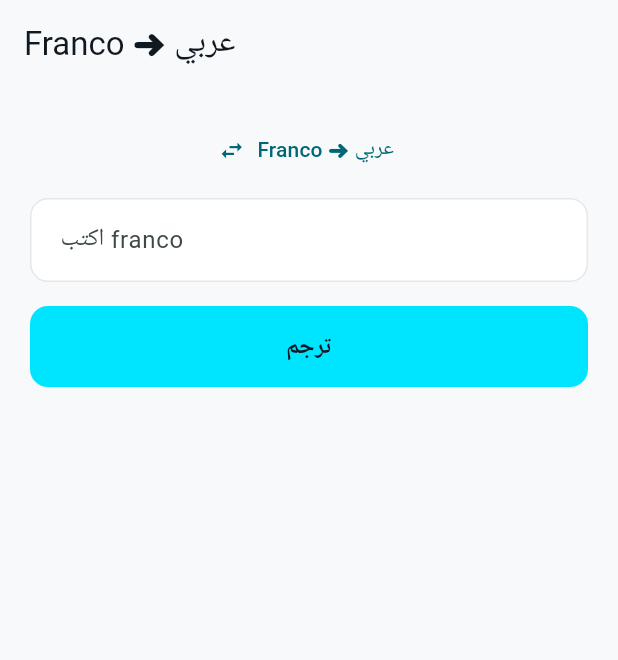
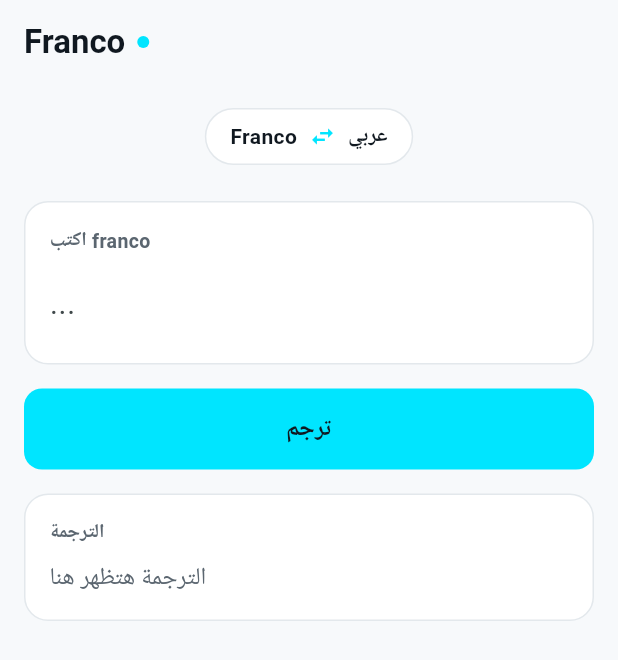
Before and after one commit to MoazReda/franco-translator-app, a Flutter app: the screen it shows after launch, on a phone screen of 412 x 824 dp. Shown: the top 660 px of the screen. Run offline on Flutter 3.47's test engine with Material 3 defaults, Android fonts, the phone set to English and light mode, and no system bars; missing offline and left inert: flutter_onnxruntime.

Commit message:
Redesign translation screen with cards, direction pill, and copy button

```diff
--- a/lib/main.dart
+++ b/lib/main.dart
@@ -1,7 +1,10 @@
 import 'package:flutter/material.dart';
 import 'package:flutter/services.dart';
+import 'theme/app_theme.dart';
+import 'theme/app_colors.dart';
+import 'theme/app_spacing.dart';
+import 'widgets/text_panel.dart';
 import 'translator.dart';
-import 'theme/app_theme.dart';
 
 void main() {
   runApp(const MyApp());
@@ -14,10 +17,10 @@ class MyApp extends StatelessWidget {
   Widget build(BuildContext context) {
     return MaterialApp(
       title: 'Franco',
-      debugShowCheckedModeBanner: false, // نشيل شريط DEBUG
+      debugShowCheckedModeBanner: false,
       theme: AppTheme.light(),
       darkTheme: AppTheme.dark(),
-      themeMode: ThemeMode.system, // يتبع وضع النظام تلقائياً
+      themeMode: ThemeMode.system,
       home: const TranslateScreen(),
     );
   }
@@ -34,9 +37,9 @@ class _TranslateScreenState extends State<TranslateScreen> {
   static const _channel = MethodChannel('franco_translator/process_text');
 
   final _controller = TextEditingController();
-  Translator? _f2a; // franco -> arabic (أمامي)
-  Translator? _a2f; // arabic -> franco (عكسي)
-  bool _isFrancoToArabic = true; // الاتجاه الحالي
+  Translator? _f2a; // franco -> arabic
+  Translator? _a2f; // arabic -> franco
+  bool _isFrancoToArabic = true;
 
   String _output = '';
   bool _loading = true;
@@ -48,35 +51,28 @@ class _TranslateScreenState extends State<TranslateScreen> {
     _init();
   }
 
-  /// نحمّل الاتجاهين مرة واحدة عند البداية
   Future<void> _init() async {
-    // الأمامي: franco -> arabic
     final f2a = await Translator.load(
       modelAsset: 'assets/franco_ar.onnx',
       srcVocabAsset: 'assets/franco_vocab.json',
       tgtVocabAsset: 'assets/arabic_vocab.json',
     );
-    // العكسي: arabic -> franco (لاحظ normalizeAlef للعربي كمدخل)
     final a2f = await Translator.load(
       modelAsset: 'assets/ar_franco.onnx',
       srcVocabAsset: 'assets/rev_source_arabic_vocab.json',
       tgtVocabAsset: 'assets/rev_target_franco_vocab.json',
       normalizeAlef: true,
     );
-
     setState(() {
       _f2a = f2a;
       _a2f = a2f;
       _loading = false;
     });
-
     await _checkForSharedText();
   }
 
-  /// المترجم الحالي حسب الاتجاه المختار
   Translator? get _current => _isFrancoToArabic ? _f2a : _a2f;
 
-  /// نقلب الاتجاه ونمسح النتيجة القديمة
   void _toggleDirection() {
     setState(() {
       _isFrancoToArabic = !_isFrancoToArabic;
@@ -87,7 +83,6 @@ class _TranslateScreenState extends State<TranslateScreen> {
   Future<void> _translate() async {
     final text = _controller.text.trim();
     if (text.isEmpty || _current == null) return;
-
     setState(() {
       _translating = true;
       _output = '';
@@ -102,65 +97,137 @@ class _TranslateScreenState extends State<TranslateScreen> {
     }
   }
 
-  /// نص جاي من تطبيق تاني (Process Text): نكتشف اتجاهه ونترجمه
   Future<void> _checkForSharedText() async {
     try {
       final sharedText = await _channel.invokeMethod<String>('getSharedText');
       if (sharedText != null && sharedText.trim().isNotEmpty) {
-        // لو فيه حروف عربي → عربي (عكسي)، غير كده → franco (أمامي)
         final hasArabic = RegExp(r'[\u0600-\u06FF]').hasMatch(sharedText);
         setState(() => _isFrancoToArabic = !hasArabic);
         _controller.text = sharedText;
         await _translate();
       }
-    } catch (e) {
-      // لو مفيش نص مبعوت، نتجاهل بهدوء
-    }
+    } catch (_) {}
+  }
+
+  void _copyOutput() {
+    if (_output.isEmpty) return;
+    Clipboard.setData(ClipboardData(text: _output));
+    ScaffoldMessenger.of(context).showSnackBar(
+      const SnackBar(content: Text('تم نسخ الترجمة'), duration: Duration(seconds: 1)),
+    );
   }
 
   @override
   Widget build(BuildContext context) {
-    // عناوين حسب الاتجاه
-    final fromLabel = _isFrancoToArabic ? 'Franco' : 'عربي';
-    final toLabel = _isFrancoToArabic ? 'عربي' : 'Franco';
-    final hint = _isFrancoToArabic ? 'اكتب franco' : 'اكتب عربي';
+    final c = AppColors.of(Theme.of(context).brightness);
+    final srcLabel = _isFrancoToArabic ? 'اكتب franco' : 'اكتب عربي';
+    final outIsArabic = _isFrancoToArabic; // الناتج عربي في الاتجاه الأمامي
 
     return Scaffold(
-      appBar: AppBar(title: Text('$fromLabel ➜ $toLabel')),
+      appBar: AppBar(
+        title: Row(
+          children: [
+            Text(
+              'Franco',
+              style: TextStyle(
+                fontSize: AppFontSize.heading,
+                fontWeight: FontWeight.w700,
+                color: c.textPrimary,
+              ),
+            ),
+            const SizedBox(width: AppSpacing.sm),
+            Container(width: 8, height: 8, decoration: const BoxDecoration(
+              color: AppColors.brandCyan, shape: BoxShape.circle)),
+          ],
+        ),
+      ),
       body: _loading
-          ? const Center(child: Text('جاري تحميل الموديلات...'))
-          : Padding(
-              padding: const EdgeInsets.all(20),
+          ? const Center(child: CircularProgressIndicator(color: AppColors.brandCyan))
+          : SingleChildScrollView(
+              padding: const EdgeInsets.all(AppSpacing.lg),
               child: Column(
                 crossAxisAlignment: CrossAxisAlignment.stretch,
                 children: [
-                  // زرار تبديل الاتجاه
+                  // شريط تبديل الاتجاه (كبسولة)
                   Center(
-                    child: TextButton.icon(
-                      onPressed: _toggleDirection,
-                      icon: const Icon(Icons.swap_horiz),
-                      label: Text('$fromLabel ➜ $toLabel'),
+                    child: GestureDetector(
+                      onTap: _toggleDirection,
+                      child: Container(
+                        padding: const EdgeInsets.symmetric(
+                            horizontal: AppSpacing.lg, vertical: AppSpacing.sm),
+                        decoration: BoxDecoration(
+                          color: c.surface,
+                          borderRadius: BorderRadius.circular(AppSpacing.radiusPill),
+                          border: Border.all(color: c.border),
+                        ),
+                        child: Row(
+                          mainAxisSize: MainAxisSize.min,
+                          children: [
+                            Text(_isFrancoToArabic ? 'Franco' : 'عربي',
+                                style: TextStyle(color: c.textPrimary, fontWeight: FontWeight.w600)),
+                            const Padding(
+                              padding: EdgeInsets.symmetric(horizontal: AppSpacing.sm),
+                              child: Icon(Icons.swap_horiz, size: 18, color: AppColors.brandCyan),
+                            ),
+                            Text(_isFrancoToArabic ? 'عربي' : 'Franco',
+                                style: TextStyle(color: c.textPrimary, fontWeight: FontWeight.w600)),
+                          ],
+                        ),
+                      ),
                     ),
                   ),
-                  const SizedBox(height: 8),
-                  TextField(
-                    controller: _controller,
-                    decoration: InputDecoration(
-                      labelText: hint,
-                      border: const OutlineInputBorder(),
+                  const SizedBox(height: AppSpacing.xl),
+
+                  // بطاقة الإدخال
+                  TextPanel(
+                    label: srcLabel,
+                    child: TextField(
+                      controller: _controller,
+                      maxLines: 3,
+                      minLines: 1,
+                      style: TextStyle(fontSize: AppFontSize.input, color: c.textPrimary),
+                      textDirection: _isFrancoToArabic ? TextDirection.ltr : TextDirection.rtl,
+                      decoration: const InputDecoration(
+                        border: InputBorder.none,
+                        enabledBorder: InputBorder.none,
+                        focusedBorder: InputBorder.none,
+                        filled: false,
+                        contentPadding: EdgeInsets.zero,
+                        hintText: '...',
+                      ),
                     ),
                   ),
-                  const SizedBox(height: 16),
+                  const SizedBox(height: AppSpacing.lg),
+
+                  // زرار ترجم
                   ElevatedButton(
                     onPressed: _translating ? null : _translate,
                     child: Text(_translating ? 'بيترجم...' : 'ترجم'),
                   ),
-                  const SizedBox(height: 24),
-                  Text(
-                    _output,
-                    style: const TextStyle(fontSize: 24),
-                    textDirection:
-                        _isFrancoToArabic ? TextDirection.rtl : TextDirection.ltr,
+                  const SizedBox(height: AppSpacing.lg),
+
+                  // بطاقة الناتج
+                  TextPanel(
+                    label: 'الترجمة',
+                    trailing: _output.isEmpty
+                        ? null
+                        : InkWell(
+                            onTap: _copyOutput,
+                            child: const Icon(Icons.copy_rounded,
+                                size: 18, color: AppColors.brandCyan),
+                          ),
+                    child: _output.isEmpty
+                        ? Text('الترجمة هتظهر هنا',
+                            style: TextStyle(fontSize: AppFontSize.body, color: c.textSecondary))
+                        : Text(
+                            _output,
+                            style: TextStyle(
+                                fontSize: AppFontSize.output,
+                                color: c.textPrimary,
+                                height: 1.5),
+                            textDirection:
+                                outIsArabic ? TextDirection.rtl : TextDirection.ltr,
+                          ),
                   ),
                 ],
               ),
--- /dev/null
+++ b/lib/widgets/text_panel.dart
@@ -0,0 +1,55 @@
+import 'package:flutter/material.dart';
+import '../theme/app_colors.dart';
+import '../theme/app_spacing.dart';
+
+/// بطاقة نص قابلة لإعادة الاستخدام — بنستخدمها للإدخال وللناتج.
+/// فيها: ليبل صغير فوق، ومحتوى (خانة كتابة أو نص ناتج) تحت.
+class TextPanel extends StatelessWidget {
+  final String label; // الليبل الصغير فوق ("franco" أو "عربي")
+  final Widget child; // المحتوى (TextField أو Text)
+  final Widget? trailing; // زرار اختياري فوق يمين (زي زرار النسخ)
+
+  const TextPanel({
+    super.key,
+    required this.label,
+    required this.child,
+    this.trailing,
+  });
+
+  @override
+  Widget build(BuildContext context) {
+    final c = AppColors.of(Theme.of(context).brightness);
+
+    return Container(
+      padding: const EdgeInsets.all(AppSpacing.lg),
+      decoration: BoxDecoration(
+        color: c.surface,
+        borderRadius: BorderRadius.circular(AppSpacing.radiusLg),
+        border: Border.all(color: c.border),
+      ),
+      child: Column(
+        crossAxisAlignment: CrossAxisAlignment.start,
+        children: [
+          // صف الليبل + الزرار الاختياري
+          Row(
+            children: [
+              Text(
+                label,
+                style: TextStyle(
+                  fontSize: AppFontSize.label,
+                  fontWeight: FontWeight.w600,
+                  color: c.textSecondary,
+                ),
+              ),
+              const Spacer(),
+              ?trailing,
+            ],
+          ),
+          const SizedBox(height: AppSpacing.sm),
+          // المحتوى
+          child,
+        ],
+      ),
+    );
+  }
+}
```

#####

Give the count of lines in the listing above that hold the word "import", and say nothing else.

> Task response: 11